Over 100 years ago Frederick Law Olmstead, the genius who created Central and Prospect parks in this city and many other parks elsewhere, said, “The first duty of our park trustees is to hand down from one generation to the next the treasure of scenery which the city has placed in their care.” That requirement rests squarely upon the shoulders of all elected officials in this state and city, and, with due respect, it includes you.
While Flushing Meadows Corona Park in Queens is the second most-used park in our city, primarily by the poor and middle class, it is also the most abused, littered with all sorts of illegitimate nonpark structures that would not and should not be allowed in Central, Bronx, Prospect or Clove Lake parks. This has occurred over decades through the malfeasance of many elected officials, primarily in Queens, who viewed their constituency as real estate moguls and businesses and not the little people who are the users of the park.
The claim that FMCP is different from other parks is nonsense and a ploy to justify the constant attempts to trespass on it. There is nothing in the City Charter that designates FMCP as being different than any other park. And the abuse is not justified for economic reasons. Apart from how the claimed economic benefits are, in terms of the city’s gross economy, paltry and of little or no significance, a civilized society does not sell or barter public parkland.
In the depths of the Great Depression of the 1930s, this city did not sell or barter parkland. Indeed, if you believe parks should be for sale, you should state publicly you would support what has occurred in FMCP happening in Central Park. Of course you would not, and the time has come for you to insist on similar treatment for FMCP.
Your attention is directed to the Queens Chronicle Jan. 31 edition and its comprehensive, well-thought out editorial opposing Major League Soccer’s attempt to construct a stadium in FMCP (“Flushing Meadows soccer stadium must be stopped”). It is clear there is no justification for yet another assault on the integrity on FMCP, and the proposed stadium must be rejected. Like most private for-profit businesses, MLS is free to purchase property on the open market. Enough is enough, and the desecration of FMCP must stop.

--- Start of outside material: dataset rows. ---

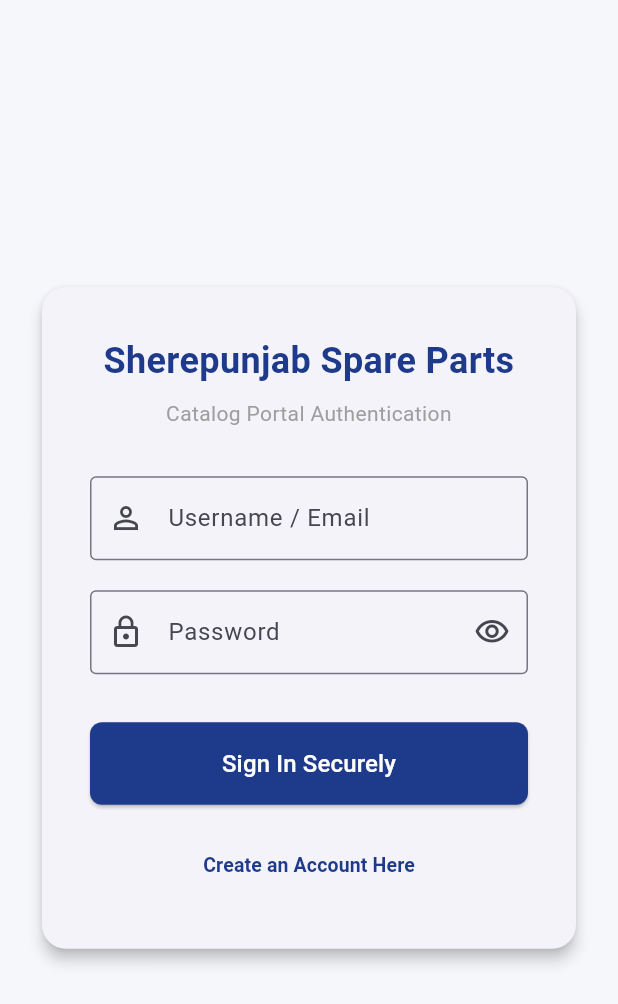
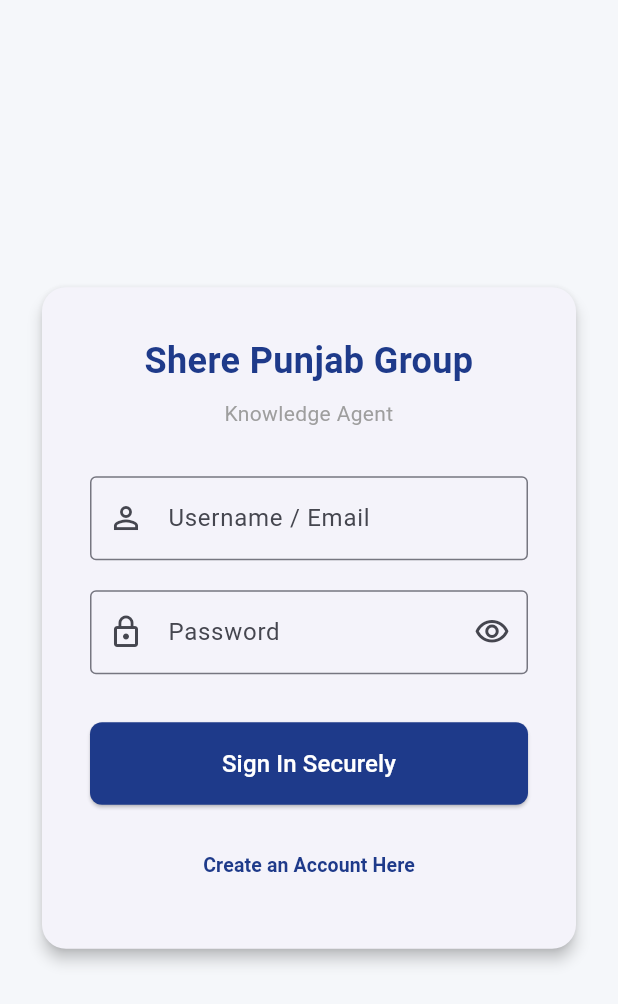
Before and after one commit to gouravgarg/visual-multimodal-rag, a Flutter app: the screen it shows after launch, on a phone screen of 412 x 824 dp. Shown: the top 1004 px of the screen. Run offline on Flutter 3.47's test engine with Material 3 defaults, Android fonts, the phone set to English and light mode, and no system bars; our stand-ins replace flutter_markdown; missing offline and left inert: amplify_auth_cognito, amplify_flutter.

Commit message:
Update app name

```diff
--- a/lib/app_config.dart
+++ b/lib/app_config.dart
@@ -1,17 +1,17 @@
 class AppConfig {
   static const String appName = String.fromEnvironment(
     'APP_NAME',
-    defaultValue: 'Sherepunjab Knowledge Agent',
+    defaultValue: 'Shere Punjab Group AI',
   );
 
   static const String loginTitle = String.fromEnvironment(
     'LOGIN_TITLE',
-    defaultValue: 'Sherepunjab Spare Parts',
+    defaultValue: 'Shere Punjab Group',
   );
 
   static const String loginSubtitle = String.fromEnvironment(
     'LOGIN_SUBTITLE',
-    defaultValue: 'Catalog Portal Authentication',
+    defaultValue: 'Knowledge Agent',
   );
 
   static const String appVersion = String.fromEnvironment(
@@ -26,7 +26,7 @@
 
   static const String emptyStateTitle = String.fromEnvironment(
     'EMPTY_STATE_TITLE',
-    defaultValue: 'Ask anything about Sherepunjab Catalogues',
+    defaultValue: 'Ask anything about SherePunjab Catalogues',
   );
 
   static const String emptyStateSubtitle = String.fromEnvironment(
```
Also changed, not shown: 1 other file.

In using your good offices to reject the stadium you will be making it clear you understand the importance of parkland not just for current residents, but for generations as yet unborn. Let right be done, oppose the MLS stadium in our park and earn an important legacy as a public official.
Benjamin M. Haber